▶ **DATA RECORDS**:
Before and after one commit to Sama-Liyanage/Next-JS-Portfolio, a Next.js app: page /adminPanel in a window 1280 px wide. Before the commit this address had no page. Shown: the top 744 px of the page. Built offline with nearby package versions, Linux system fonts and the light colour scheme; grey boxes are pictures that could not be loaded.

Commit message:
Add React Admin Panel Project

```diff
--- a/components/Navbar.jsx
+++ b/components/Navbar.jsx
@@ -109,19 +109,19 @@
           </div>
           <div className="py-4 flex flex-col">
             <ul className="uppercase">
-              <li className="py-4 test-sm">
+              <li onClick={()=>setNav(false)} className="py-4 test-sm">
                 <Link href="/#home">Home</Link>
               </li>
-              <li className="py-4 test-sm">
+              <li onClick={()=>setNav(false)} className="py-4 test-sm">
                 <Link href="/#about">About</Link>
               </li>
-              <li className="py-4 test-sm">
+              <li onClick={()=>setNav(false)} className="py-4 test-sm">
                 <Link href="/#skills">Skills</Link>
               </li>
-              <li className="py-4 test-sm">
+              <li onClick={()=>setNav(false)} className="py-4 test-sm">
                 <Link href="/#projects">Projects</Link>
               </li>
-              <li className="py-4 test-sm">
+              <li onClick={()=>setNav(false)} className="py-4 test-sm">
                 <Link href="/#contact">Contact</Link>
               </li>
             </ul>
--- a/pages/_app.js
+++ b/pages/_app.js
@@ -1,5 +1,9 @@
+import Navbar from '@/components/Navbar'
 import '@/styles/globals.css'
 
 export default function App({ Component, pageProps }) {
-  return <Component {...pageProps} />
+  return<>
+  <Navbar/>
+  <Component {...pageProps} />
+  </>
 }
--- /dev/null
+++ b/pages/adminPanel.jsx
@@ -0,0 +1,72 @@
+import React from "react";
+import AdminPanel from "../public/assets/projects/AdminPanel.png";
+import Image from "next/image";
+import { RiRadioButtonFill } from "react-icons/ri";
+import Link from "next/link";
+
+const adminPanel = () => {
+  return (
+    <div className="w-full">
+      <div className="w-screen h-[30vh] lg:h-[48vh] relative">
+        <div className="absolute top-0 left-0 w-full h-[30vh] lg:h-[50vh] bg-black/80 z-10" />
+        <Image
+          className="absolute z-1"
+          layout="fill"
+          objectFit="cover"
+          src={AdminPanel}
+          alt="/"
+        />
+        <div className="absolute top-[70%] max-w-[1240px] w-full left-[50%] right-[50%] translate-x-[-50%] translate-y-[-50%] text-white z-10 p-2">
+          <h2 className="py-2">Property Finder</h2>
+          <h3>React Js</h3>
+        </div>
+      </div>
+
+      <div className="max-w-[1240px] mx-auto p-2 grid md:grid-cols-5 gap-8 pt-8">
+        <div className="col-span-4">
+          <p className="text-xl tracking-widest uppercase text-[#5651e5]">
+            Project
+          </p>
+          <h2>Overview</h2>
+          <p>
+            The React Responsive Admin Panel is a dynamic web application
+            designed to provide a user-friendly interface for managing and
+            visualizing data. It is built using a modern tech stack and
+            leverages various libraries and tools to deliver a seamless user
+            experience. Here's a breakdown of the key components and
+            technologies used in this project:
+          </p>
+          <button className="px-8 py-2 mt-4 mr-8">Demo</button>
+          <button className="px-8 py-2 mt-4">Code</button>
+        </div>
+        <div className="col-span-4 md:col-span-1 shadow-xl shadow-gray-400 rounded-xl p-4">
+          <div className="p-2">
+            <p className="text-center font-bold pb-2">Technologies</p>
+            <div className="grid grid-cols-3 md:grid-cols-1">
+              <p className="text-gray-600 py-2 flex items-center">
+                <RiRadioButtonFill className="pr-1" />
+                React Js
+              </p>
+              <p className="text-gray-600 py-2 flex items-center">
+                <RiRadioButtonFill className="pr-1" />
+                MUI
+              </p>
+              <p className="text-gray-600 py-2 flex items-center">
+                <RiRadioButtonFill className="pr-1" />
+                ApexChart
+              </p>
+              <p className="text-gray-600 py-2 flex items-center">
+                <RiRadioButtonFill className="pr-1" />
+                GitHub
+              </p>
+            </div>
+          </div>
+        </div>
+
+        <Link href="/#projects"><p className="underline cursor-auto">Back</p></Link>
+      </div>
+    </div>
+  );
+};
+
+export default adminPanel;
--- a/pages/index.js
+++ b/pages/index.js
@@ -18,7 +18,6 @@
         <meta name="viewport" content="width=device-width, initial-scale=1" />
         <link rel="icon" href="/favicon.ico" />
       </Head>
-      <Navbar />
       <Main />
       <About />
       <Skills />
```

▶ **TASK TO CARRY OUT**: Pick out each line above that includes "span" and show it.

▶ **RESPONSE TO THIS EXERCISE**:
+        <div className="col-span-4">
+        <div className="col-span-4 md:col-span-1 shadow-xl shadow-gray-400 rounded-xl p-4">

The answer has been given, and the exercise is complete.